Post originally published on http://krzysztofzuraw.com/. Republished with author’s permission.
In this post I will look into the essential part of testing — mocks.
Why bother mocking?
Some of the parts of our application may have dependencies for other libraries or objects. To isolate the behaviour of our parts, we need to substitute external dependencies. Here comes the mocking. We mock an external API to check certain behaviours, such as proper return values, that we previously defined.
Let’s say we have a module called
def square(value): return value ** 2 def cube(value): return value ** 3 def main(value): return square(value) + cube(value)
Then let’s see how these functions are mocked using the
try: import mock except ImportError: from unittest import mock import unittest from function import square, main class TestNotMockedFunction(unittest.TestCase): @mock.patch('__main__.square', return_value=1) def test_function(self, mocked_square): # because you need to patch in exact place where function that has to be mocked is called self.assertEquals(square(5), 1) @mock.patch('function.square') @mock.patch('function.cube') def test_main_function(self, mocked_square, mocked_cube): # underling function are mocks so calling main(5) will return mock mocked_square.return_value = 1 mocked_cube.return_value = 0 self.assertEquals(main(5), 1) mocked_square.assert_called_once_with(5) mocked_cube.assert_called_once_with(5) if __name__ == '__main__': unittest.main()

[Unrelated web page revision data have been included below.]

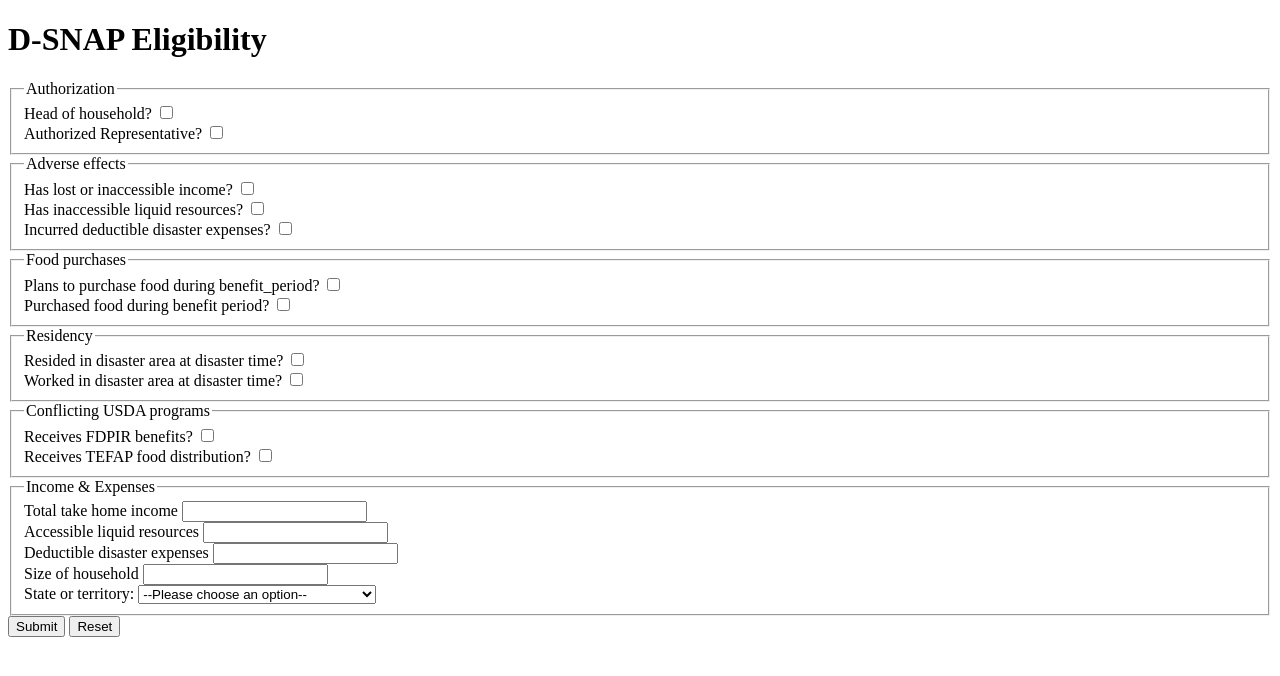
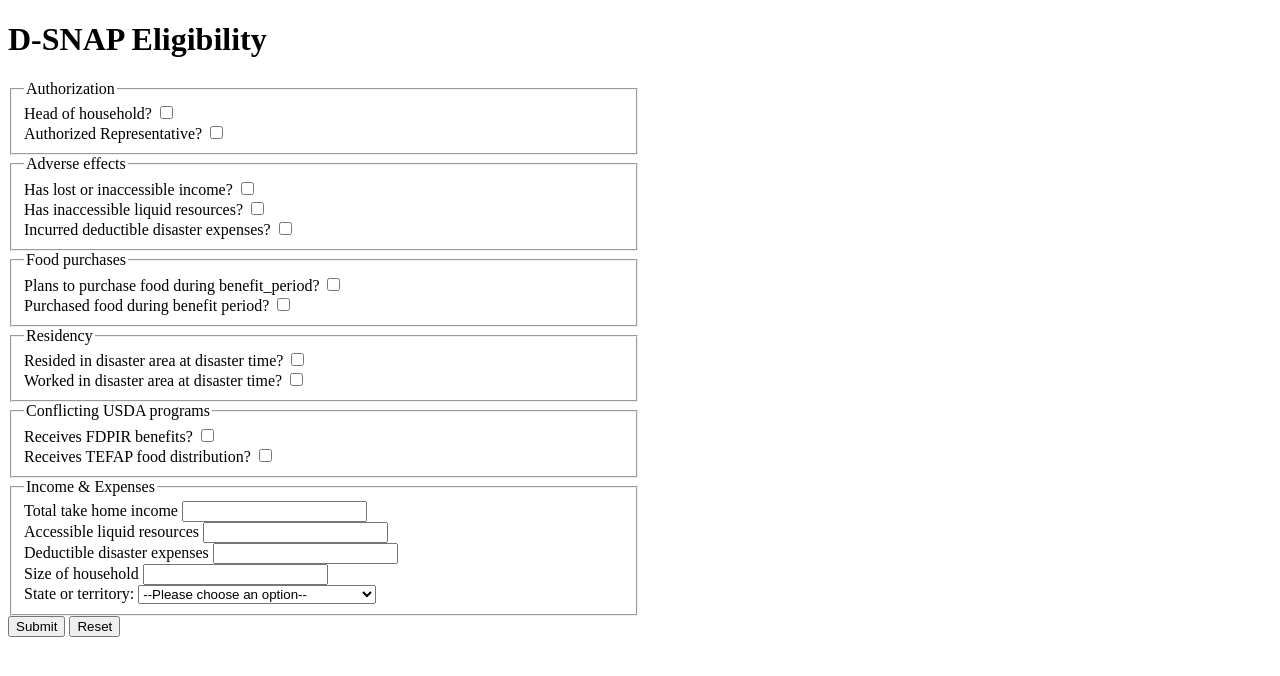
Before and after one commit to 18F/dsnap_rules, a Flask app: page / in a window 1280 px wide. Shown: the top 676 px of the page. Run offline with Flask 2, Linux system fonts and the light colour scheme.

Commit message:
Lay out the form in 2 columns

```diff
--- a/new_rules/templates/form.html
+++ b/new_rules/templates/form.html
@@ -3,9 +3,24 @@
 <head>
     <title>D-SNAP Eligibility</title>
     <meta charset="utf-8">
+    <style type="text/css">
+        .column {
+            float: left;
+            width: 50%;
+        }
+
+        /* Clear floats after the columns */
+        .row:after {
+            content: "";
+            display: table;
+            clear: both;
+        }
+    </style>
 </head>
 <body>
     <h1>D-SNAP Eligibility</h1>
+    <div class="row">
+        <div class="column">
             <form method=POST class="main-form">
                 <fieldset>
                     <legend> Authorization </legend>
@@ -158,8 +173,12 @@
 
 
             </form>
+        </div>
 
+        <div class="column"></div>
             <pre id="response"> </pre>
+        </div>
+    </div>
 
     <script>
         function isValidElement(element) {
```
Lines whose indentation alone changed are shown as unchanged.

What is happening here? Lines 1-4 are for making this code compatible between Python 2 and 3. In Python 3, mock is part of the standard library, whereas in Python 2 you need to install it by
pip install mock.
In line 13, I patched the
square function. You have to remember to patch it in the same place you use it. For instance, I’m calling
square(5) in the test itself so I need to patch it in
__main__. This is the case if I’m running this by using
python tests/test_function.py. If I’m using pytest for that, I need to patch it as
In lines 18-19, I patch the
cube functions in their module because they are used in the
main function. The last two asserts come from the mock library, and are there to make sure that mock was called with proper values.
The same can be accomplished using
mokeypatching for py.test:
from function import square, main def test_function(monkeypatch): monkeypatch.setattr(“test_function_pytest.square”, lambda x: 1) assert square(5) == 1 def test_main_function(monkeypatch): monkeypatch.setattr(‘function.square’, lambda x: 1) monkeypatch.setattr(‘function.cube’, lambda x: 0) assert main(5) == 1
As you can see, I’m using
monkeypatch.setattr for setting up a return value for given functions. I still need to monkeypatch it in proper places —
I have a module called
import math class Square(object): def __init__(radius): self.radius = radius def calculate_area(self): return math.sqrt(self.radius) * math.pi
and mocks using standard lib:
try: import mock except ImportError: from unittest import mock import unittest from square import Square class TestClass(unittest.TestCase): @mock.patch('__main__.Square') # depends in witch from is run def test_mocking_instance(self, mocked_instance): mocked_instance = mocked_instance.return_value mocked_instance.calculate_area.return_value = 1 sq = Square(100) self.assertEquals(sq.calculate_area(), 1) def test_mocking_classes(self): sq = Square sq.calculate_area = mock.MagicMock(return_value=1) self.assertEquals(sq.calculate_area(), 1) @mock.patch.object(Square, 'calculate_area') def test_mocking_class_methods(self, mocked_method): mocked_method.return_value = 20 self.assertEquals(Square.calculate_area(), 20) if __name__ == ‘__main__’: unittest.main()
At line 13, I patch the class
Square. Lines 15 and 16 present a mocking instance.
mocked_instance is a mock object which returns another mock by default, and to these
mock.calculate_area I add
return_value 1. In line 23, I’m using
MagicMock, which is a normal mock class, except in that it also retrieves magic methods from the given object. Lastly, I use
patch.object to mock the method in the
The same using pytest:
try: from mock import MagicMock except ImportError: from unittest.mock import MagicMock from square import Square def test_mocking_class_methods(monkeypatch): monkeypatch.setattr('test_class_pytest.Square.calculate_area', lambda: 1) assert Square.calculate_area() == 1 def test_mocking_classes(monkeypatch): monkeypatch.setattr('test_class_pytest.Square', MagicMock(Square)) sq = Square sq.calculate_area.return_value = 1 assert sq.calculate_area() == 1
The issue here is with
test_mocking_class_methods, which works well in Python 3, but not in Python 2.
All examples can be found in this repo.
If you have any questions and comments, feel free to leave them in the section below.